This appeal presents only the question of whether plaintiff's injuries arose out of his employment with defendant-employer. The parties have stipulated that plaintiff's injuries resulted from
an accident within the meaning of the Workers' Compensation Act, and his injuries clearly occurred in the course of his employment.
In Gallimore v. Marilyn's Shoes, 292 N.C. 399, 233 S.E.2d 529 (1977), the Supreme Court stated that the test of whether an injury "arises out of" the employment is:
"whether the injury is a natural and probable consequence of the nature of the employment. A contributing proximate cause of the injury must be a risk to which the employee is exposed because of the nature of the employment. This risk must be such that it 'might have been contemplated by a reasonable person familiar with the whole situation as incidental to the service when he entered the employment. The test "excludes an injury which cannot fairly be traced to the employment as a contributing proximate cause and which comes from a hazard to which the workmen equally exposed apart from the employment. . . ."' Bartlett v. Duke University, 284 N.C. 230, 233, 200 S.E.2d 193, 195 (1973). In other words, the '"causative danger must be peculiar to the work and not common to the neighborhood. . . ."' Harden v. Furniture Co., supra, [199 N.C. 733] at 735, 155 S.E. at 730."
Id. at 404, 233 S.E.2d at 532-533.
The court in Gallimore relied on Robbins v. Nicholson, 281 N.C. 234, 188 S.E.2d 350 (1972), where the facts are somewhat similar to the facts in the case sub judice.

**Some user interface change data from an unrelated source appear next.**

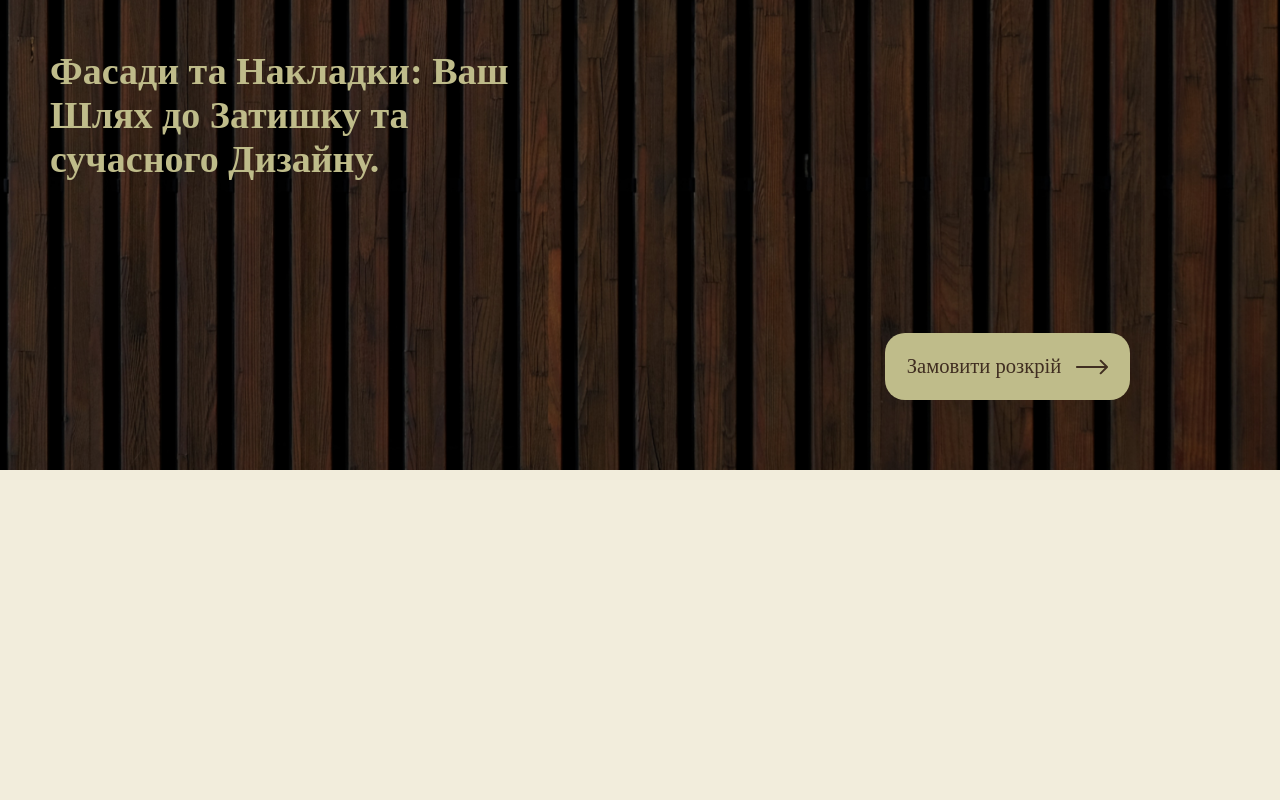
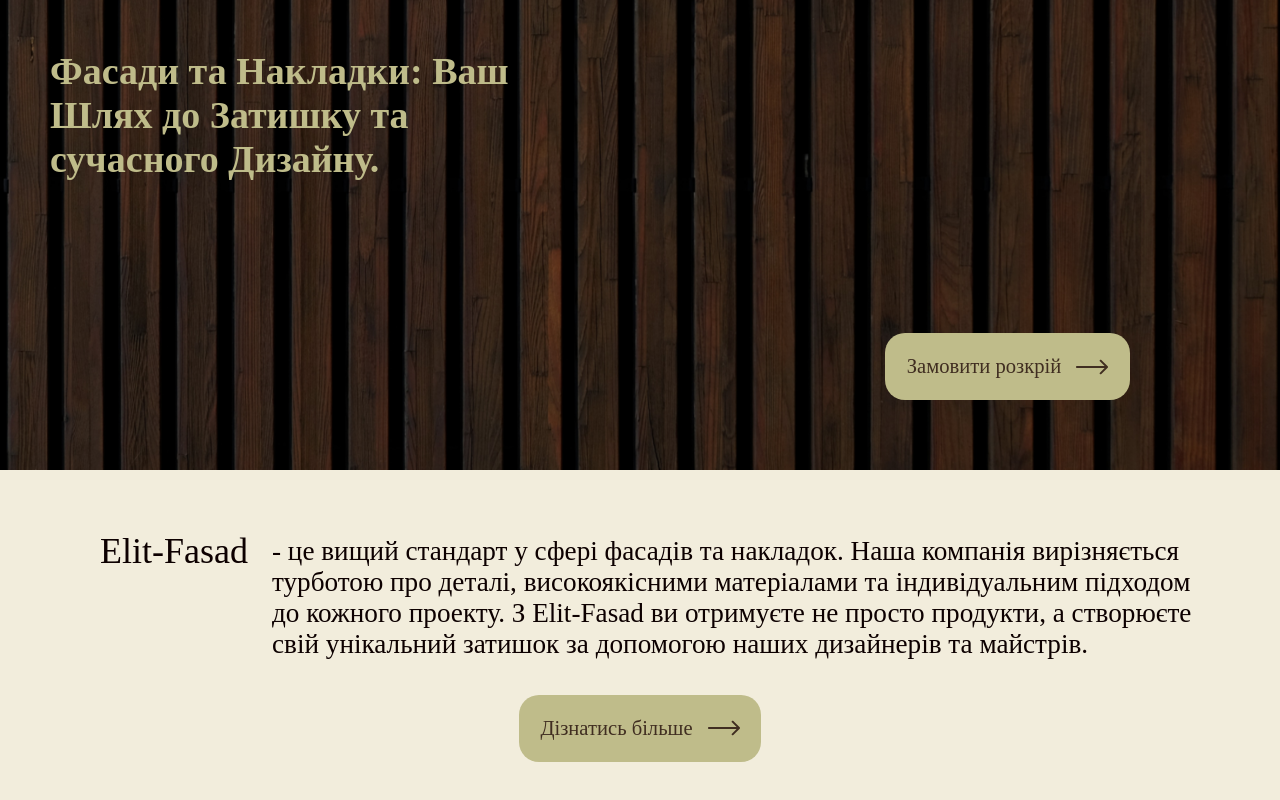
Before and after one commit to oleh19127/uf-group, an Angular app: page /home in a window 1280 px wide. Shown: the part 330-1130 px from the top of the page. Before the commit the page ends 800 px from the top, so only its background shows below. Built offline with nearby package versions, Linux system fonts and the light colour scheme.

Commit message:
create about component

```diff
--- a/src/app/app.component.ts
+++ b/src/app/app.component.ts
@@ -39,7 +39,7 @@ export class AppComponent implements OnInit {
         this.renderer.removeClass(document.body, this.bodyLockClass);
       }
       this.loading = false;
-    }, 4000);
+    }, 300);
   }
   getRouteAnimationData() {
     return this.contexts.getContext('primary')?.route?.snapshot?.data?.[
--- /dev/null
+++ b/src/app/components/blocks/about/about.component.html
@@ -0,0 +1,34 @@
+<div class="about block-padding">
+  <div class="container">
+    <div class="row">
+      <div
+        class="col-12 col-sm-12 col-md-3 col-lg-3 col-xl-2 col-xxl-2 about__title-container about-title-container"
+      >
+        <h2 class="about-title-container__title">Elit-Fasad</h2>
+      </div>
+      <div
+        class="col-12 col-sm-12 col-md-9 col-lg-9 col-xl-10 col-xxl-10 about__text-container about-text-container"
+      >
+        <h2 class="about-text-container__text">
+          - це вищий стандарт у сфері фасадів та накладок. Наша компанія
+          вирізняється турботою про деталі, високоякісними матеріалами та
+          індивідуальним підходом до кожного проекту. З Elit-Fasad ви отримуєте
+          не просто продукти, а створюєте свій унікальний затишок за допомогою
+          наших дизайнерів та майстрів.
+        </h2>
+      </div>
+      <div class="col-12 about-btn-container">
+        <a href="#" class="global-button">
+          <span>Дізнатись більше</span>
+          <img
+            ngSrc="assets/images/global/global-button-arrow.svg"
+            alt="global-button-arrow"
+            height="16"
+            width="32"
+          />
+        </a>
+      </div>
+    </div>
+  </div>
+</div>
+<!--xxl,xl,lg,md,sm-->
--- /dev/null
+++ b/src/app/components/blocks/about/about.component.scss
@@ -0,0 +1,41 @@
+@import '../../../../assets/styles/mixins/adaptive-font';
+
+.about {
+  .about-title-container {
+    display: flex;
+    justify-content: center;
+
+    @media screen and (width >= 768px) {
+      justify-content: flex-end;
+    }
+
+    &__title {
+      color: #0d0000;
+
+      @include adaptive-value('font-size', 40, 30, 0);
+    }
+  }
+
+  .about-text-container {
+    margin: 15px 0 25px;
+
+    @media screen and (width >= 768px) {
+      margin: 6px 0 35px;
+    }
+
+    &__text {
+      color: #0d0000;
+
+      @include adaptive-value('font-size', 32, 20, 0);
+    }
+  }
+
+  .about-btn-container {
+    display: flex;
+    justify-content: center;
+
+    .global-button {
+      display: inline-flex;
+    }
+  }
+}
--- a/src/app/components/pages/home/home.component.html
+++ b/src/app/components/pages/home/home.component.html
@@ -1 +1,2 @@
 <app-intro></app-intro>
+<app-about></app-about>
--- a/src/app/components/pages/home/home.component.ts
+++ b/src/app/components/pages/home/home.component.ts
@@ -1,10 +1,11 @@
 import { Component } from '@angular/core';
 import { IntroComponent } from '../../blocks/intro/intro.component';
+import { AboutComponent } from '../../blocks/about/about.component';
 
 @Component({
   selector: 'app-home',
   standalone: true,
-  imports: [IntroComponent],
+  imports: [IntroComponent, AboutComponent],
   templateUrl: './home.component.html',
   styleUrl: './home.component.scss',
 })
--- a/src/styles.scss
+++ b/src/styles.scss
@@ -17,3 +17,11 @@
     @include adaptive-value('font-size', 23, 17, 0);
   }
 }
+
+.block-padding {
+  padding: 30px 0;
+
+  @media screen and (width >= 768px) {
+    padding: 60px 0;
+  }
+}
```
Also changed, not shown: src/app/components/blocks/about/about.component.ts (added, +11 -0 lines), 1 other file (tests, documents, lock files or other folders).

In Robbins the claimants were the survivors of two deceased employees of a grocery store. The estranged husband of one of the employees entered the store and shot his wife and a co-worker. The shootings had their origin in domestic problems. The husband was jealous, accused her of "running around" with her co-worker, and had gone to the store and threatened to kill them. He also threatened to kill her employer if he continued to employ her. The Court reversed the Commission award to the survivors, holding that to be compensable the injury must be caused by a risk which is reasonably related to and created by the employment, and since the origin of the shootings was in the domestic problems of the husband and wife and not in the employment, the claimants could not recover.

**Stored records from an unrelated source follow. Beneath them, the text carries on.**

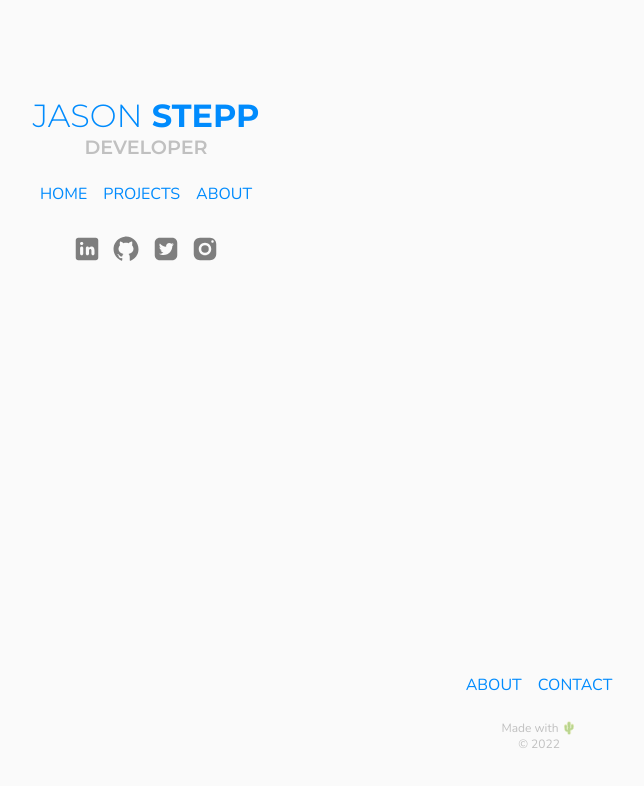
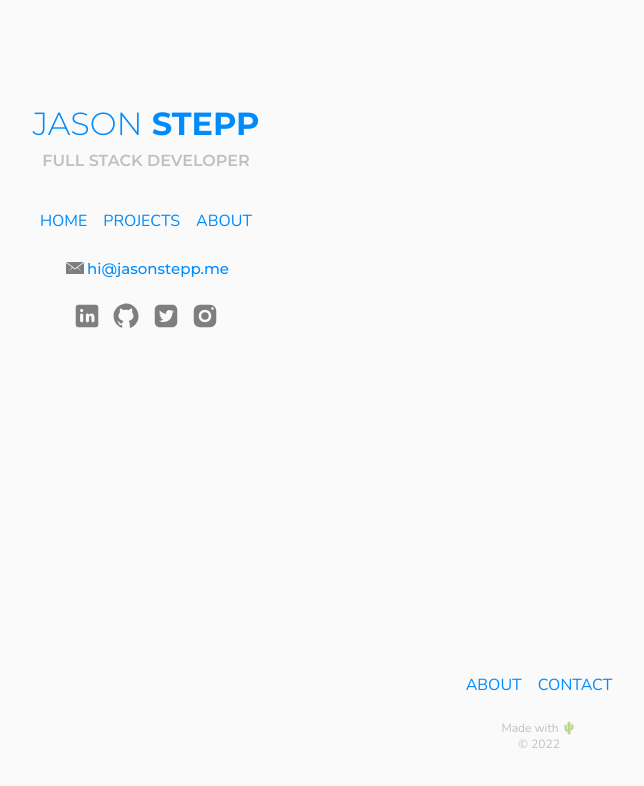
Before and after one commit to steppjason/jasonstepp-vue, a Vue app: page / in a window 1280 px wide. Before the commit this address had no page. Shown: the top 786 px of the page, without its empty margins (101-745 px from the left). Built offline with nearby package versions, Linux system fonts and the light colour scheme.

Commit message:
Updated social icons, added email

```diff
--- a/public/index.html
+++ b/public/index.html
@@ -8,9 +8,10 @@
     <title><%= htmlWebpackPlugin.options.title %></title>
     <link rel="preconnect" href="https://fonts.googleapis.com">
     <link rel="preconnect" href="https://fonts.gstatic.com" crossorigin>
+    <link rel="preload" as="style" href="https://fonts.googleapis.com/css2?family=Montserrat:ital,wght@0,100;0,200;0,300;0,400;0,500;0,600;0,700;0,800;0,900;1,100;1,200;1,300;1,400;1,500;1,600;1,700;1,800;1,900&family=Nunito:ital,wght@0,200;0,300;0,400;0,500;0,600;0,700;0,800;0,900;1,200;1,300;1,400;1,500;1,600;1,700;1,800;1,900&display=swap" rel="stylesheet">
     <link href="https://fonts.googleapis.com/css2?family=Montserrat:ital,wght@0,100;0,200;0,300;0,400;0,500;0,600;0,700;0,800;0,900;1,100;1,200;1,300;1,400;1,500;1,600;1,700;1,800;1,900&family=Nunito:ital,wght@0,200;0,300;0,400;0,500;0,600;0,700;0,800;0,900;1,200;1,300;1,400;1,500;1,600;1,700;1,800;1,900&display=swap" rel="stylesheet">
   </head>
-  <body onload="pageLoad();">
+  <body >
     <noscript>
       <strong>We're sorry but <%= htmlWebpackPlugin.options.title %> doesn't work properly without JavaScript enabled. Please enable it to continue.</strong>
     </noscript>
--- a/src/assets/styles/_root.scss
+++ b/src/assets/styles/_root.scss
@@ -3,7 +3,13 @@
     flex-wrap: wrap;
     max-width: 1200px;
     margin: auto;
-    height:100%
+    height:100%;
+
+    -webkit-transition: none !important;
+    -moz-transition: none !important;
+    -ms-transition: none !important;
+    -o-transition: none !important;
+    transition: none !important;
 }
 
 *{
@@ -23,6 +29,7 @@ body{
 h1,h2,h3,h4,h5,h6{
     color: var(--secondary-color);
     font-family: 'Montserrat', sans-serif;
+    margin:0.5rem 0;
 }
 
 a{
@@ -97,8 +104,18 @@ nav>ul>li, footer>ul>li, .socials>ul>li{
 .header-subtitle{
     text-transform: uppercase;
     font-weight:600;
-    font-size: 1.2rem;
+    font-size: 1rem;
     color: var(--tertiary-color);
+    margin-bottom:2rem;
+}
+
+.email a{
+    font-family: 'Montserrat', sans-serif;
+    /*text-transform: uppercase;*/
+    font-weight: 500;
+    font-size: 0.94rem;
+    color: var(--secondary-color);
+    vertical-align: middle;
 }
 
 
@@ -143,7 +160,7 @@ nav>ul>li, footer>ul>li, .socials>ul>li{
 
 .icon path, .icon circle, .icon rect, .icon polygon, .icon polyline{
     fill:var(--primary-color);
-    transition: fill 1s;
+    /*transition: fill 1s;*/
 }
 
 .icon polyline, .icon polygon{
@@ -163,15 +180,15 @@ nav>ul>li, footer>ul>li, .socials>ul>li{
     fill:none;
 }
 
+.email-icon{
+    width:24px;
+    vertical-align: middle;
+}
 
 /*  Remove transitions  */
 
 .preload *{
-    -webkit-transition: none !important;
-    -moz-transition: none !important;
-    -ms-transition: none !important;
-    -o-transition: none !important;
-    transition: none !important;
+
 }
 
 
--- a/src/components/Header.vue
+++ b/src/components/Header.vue
@@ -1,7 +1,7 @@
 <template>
   <header>
     <h1 class="header-name"><span>Jason</span> Stepp</h1>
-    <h2 class="header-subtitle">Developer</h2>
+    <h2 class="header-subtitle">Full Stack Developer</h2>
     <nav>
       <ul>
         <li><router-link to="/">Home</router-link></li>
@@ -9,6 +9,9 @@
         <li><router-link to="/about">About</router-link></li>
       </ul>
     </nav>
+    <div class="email">
+      <svg class="icon email-icon" style="enable-background:new 0 0 512 512;" version="1.1" viewBox="0 0 512 512" width="512px" xml:space="preserve" xmlns="http://www.w3.org/2000/svg" xmlns:xlink="http://www.w3.org/1999/xlink"><g><polygon points="448,384 448,141.8 316.9,241.6 385,319 383,321 304.1,251.4 256,288 207.9,251.4 129,321 127,319 195,241.6    64,142 64,384  "/><polygon points="439.7,128 72,128 256,267.9  "/></g></svg>
+      <a href="mailto:hi@jasonstepp.me">hi@jasonstepp.me</a></div>
     <div class="socials">
       <ul>
         <li><a title="LinkedIn - Jason Stepp" href="https://www.linkedin.com/in/steppjason/" target="_blank"><svg class="icon" xmlns="http://www.w3.org/2000/svg"  viewBox="0 0 24 24"><path d="M19,3H5C3.895,3,3,3.895,3,5v14c0,1.105,0.895,2,2,2h14c1.105,0,2-0.895,2-2V5C21,3.895,20.105,3,19,3z M7.738,17L7.738,17 c-0.697,0-1.262-0.565-1.262-1.262v-4.477C6.477,10.565,7.042,10,7.738,10h0C8.435,10,9,10.565,9,11.262v4.477 C9,16.435,8.435,17,7.738,17z M7.694,8.717c-0.771,0-1.286-0.514-1.286-1.2s0.514-1.2,1.371-1.2c0.771,0,1.286,0.514,1.286,1.2 S8.551,8.717,7.694,8.717z M16.779,17L16.779,17c-0.674,0-1.221-0.547-1.221-1.221v-2.605c0-1.058-0.651-1.174-0.895-1.174 s-1.058,0.035-1.058,1.174v2.605c0,0.674-0.547,1.221-1.221,1.221h-0.081c-0.674,0-1.221-0.547-1.221-1.221v-4.517 c0-0.697,0.565-1.262,1.262-1.262h0c0.697,0,1.262,0.565,1.262,1.262c0,0,0.282-1.262,2.198-1.262C17.023,10,18,10.977,18,13.174 v2.605C18,16.453,17.453,17,16.779,17z"/></svg></a></li>
```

The plaintiff makes the argument that Robbins is distinguishable on the facts in that in the case before us the violent nature of the Hicks-Williams relationship was a continuing one and that the deceased was given the responsibility of keeping a time record of Hicks' work, which required the claimant to be present in the office at the time of the shooting. But we find these factors present also in Robbins where there was a continuing threat of death and the duties of the co-workers required their presence at the store with the intimidated employee. Further, in Robbins the risk of death or bodily injury to co-workers was greater in that the threat of death by the outsider included other co-workers and was not limited, as in the case sub judice, to a threat against the one worker involved in the personal relationship with the outsider.
The Gallimore and Robbins cases are authority for the principle of law that an injury is not compensable when it is inflicted in an assault upon an employee by an outsider as the result of a personal relationship between them, and the attack was not created by and not reasonably related to the employment. The assault must have had such a connection with the employment that it can be logically found that the nature of the employment created the risk of the ...